**Task objective**:
In the data below, find every line that has the string "expanded", and copy it.

(Edit tracking data)
——

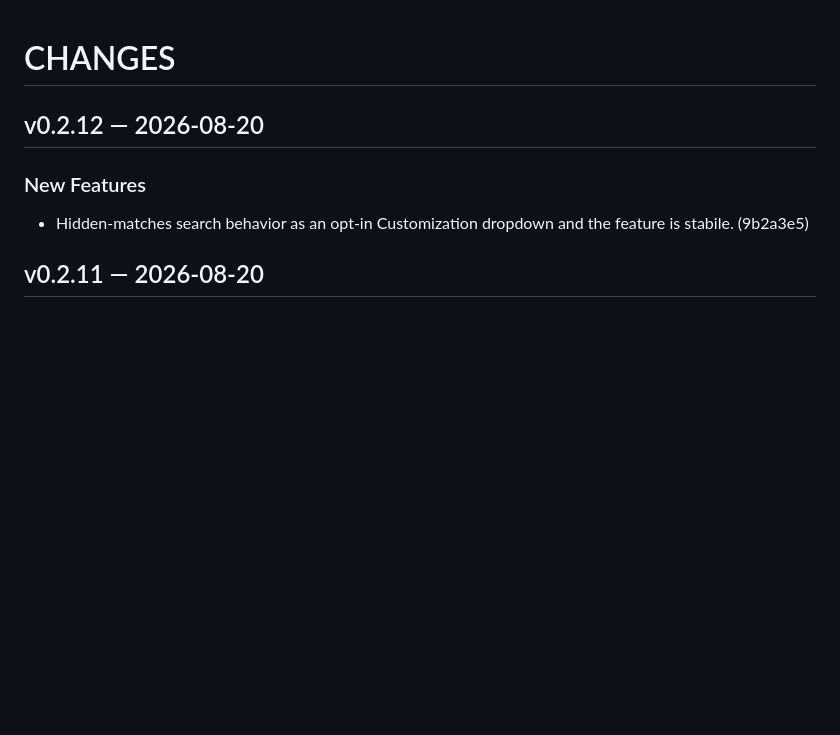
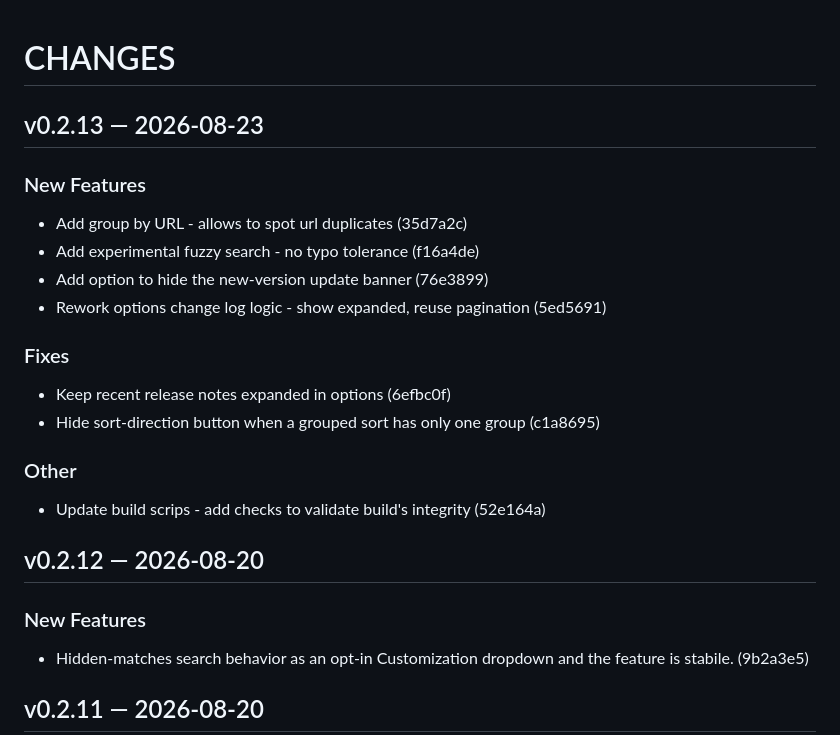
Before and after one commit to ariva/taboom-extension, a Markdown page: CHANGES.md, the part around the change. GitHub-like rendering; blank space fills up the shorter version.

Commit message:
release 0.2.13

```diff
--- a/CHANGES.md
+++ b/CHANGES.md
@@ -1,4 +1,19 @@
 # CHANGES
+
+## v0.2.13 — 2026-08-23
+
+### New Features
+- Add group by URL - allows to spot url duplicates (35d7a2c)
+- Add experimental fuzzy search - no typo tolerance (f16a4de)
+- Add option to hide the new-version update banner (76e3899)
+- Rework options change log logic - show expanded, reuse pagination (5ed5691)
+
+### Fixes
+- Keep recent release notes expanded in options (6efbc0f)
+- Hide sort-direction button when a grouped sort has only one group (c1a8695)
+
+### Other
+- Update build scrips - add checks to validate build's integrity (52e164a)
 
 ## v0.2.12 — 2026-08-20
 
```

——

**Expected output**:
+- Rework options change log logic - show expanded, reuse pagination (5ed5691)
+- Keep recent release notes expanded in options (6efbc0f)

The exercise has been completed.